Task objective: Write out every entry, unchanged. Skip any picture.

Task inputs:
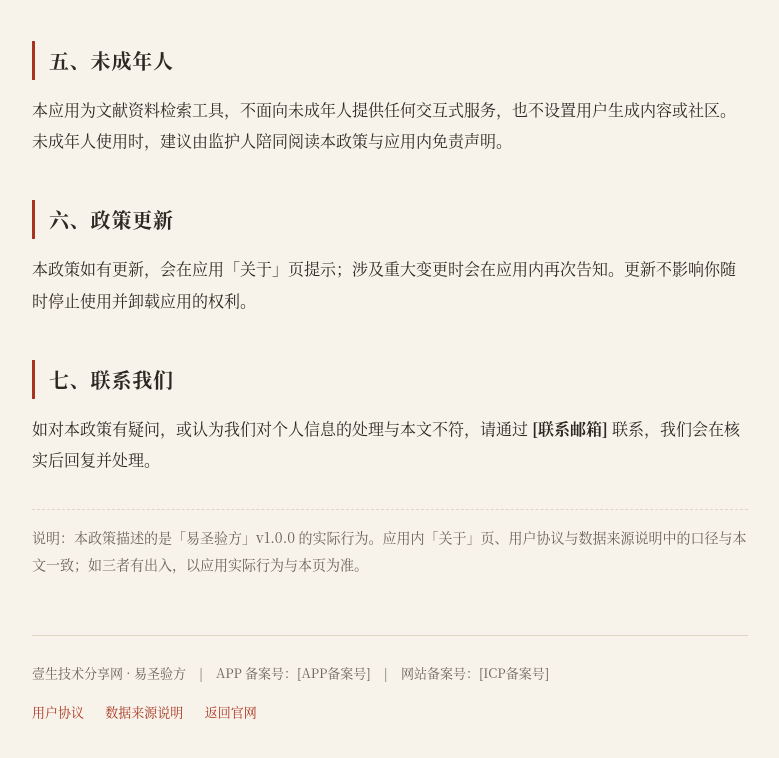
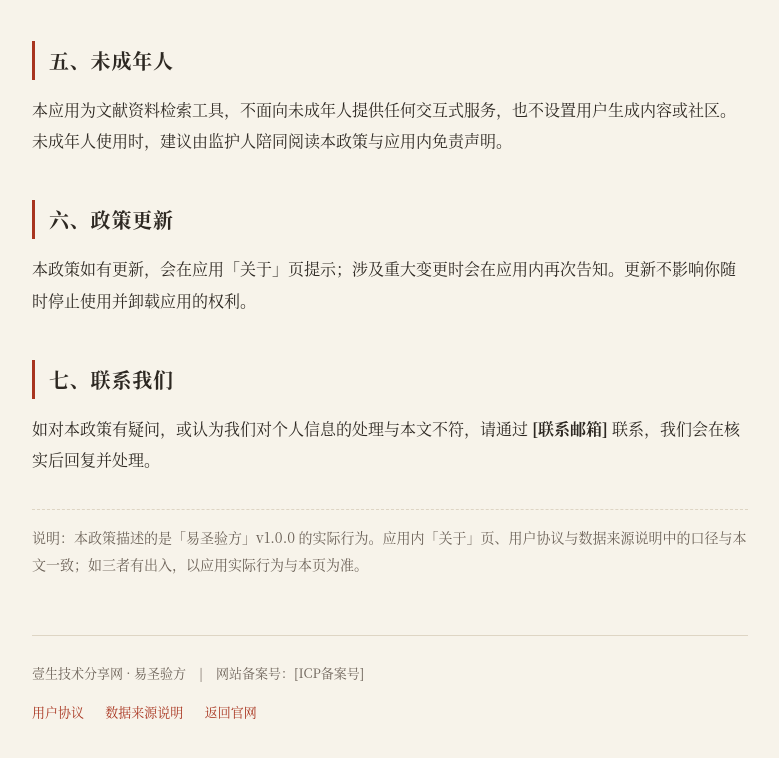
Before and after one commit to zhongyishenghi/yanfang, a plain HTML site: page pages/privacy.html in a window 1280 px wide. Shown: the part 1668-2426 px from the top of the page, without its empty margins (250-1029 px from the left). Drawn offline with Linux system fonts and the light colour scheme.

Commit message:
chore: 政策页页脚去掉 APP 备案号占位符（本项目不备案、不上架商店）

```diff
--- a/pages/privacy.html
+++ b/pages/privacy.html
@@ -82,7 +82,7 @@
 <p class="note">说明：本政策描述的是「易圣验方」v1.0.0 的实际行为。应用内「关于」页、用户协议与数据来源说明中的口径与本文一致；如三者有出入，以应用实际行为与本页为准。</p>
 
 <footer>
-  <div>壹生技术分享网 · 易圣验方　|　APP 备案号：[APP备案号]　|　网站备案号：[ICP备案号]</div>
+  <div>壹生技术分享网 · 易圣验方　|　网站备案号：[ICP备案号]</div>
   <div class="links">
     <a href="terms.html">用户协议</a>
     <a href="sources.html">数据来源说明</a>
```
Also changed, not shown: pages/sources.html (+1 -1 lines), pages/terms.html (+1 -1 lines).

Exercise answer:
Before and after one commit to zhongyishenghi/yanfang, a plain HTML site: page pages/privacy.html in a window 1280 px wide. Shown: the part 1668-2426 px from the top of the page, without its empty margins (250-1029 px from the left). Drawn offline with Linux system fonts and the light colour scheme.

Commit message:
chore: 政策页页脚去掉 APP 备案号占位符（本项目不备案、不上架商店）

```diff
--- a/pages/privacy.html
+++ b/pages/privacy.html
@@ -82,7 +82,7 @@
 <p class="note">说明：本政策描述的是「易圣验方」v1.0.0 的实际行为。应用内「关于」页、用户协议与数据来源说明中的口径与本文一致；如三者有出入，以应用实际行为与本页为准。</p>
 
 <footer>
-  <div>壹生技术分享网 · 易圣验方　|　APP 备案号：[APP备案号]　|　网站备案号：[ICP备案号]</div>
+  <div>壹生技术分享网 · 易圣验方　|　网站备案号：[ICP备案号]</div>
   <div class="links">
     <a href="terms.html">用户协议</a>
     <a href="sources.html">数据来源说明</a>
```
Also changed, not shown: pages/sources.html (+1 -1 lines), pages/terms.html (+1 -1 lines).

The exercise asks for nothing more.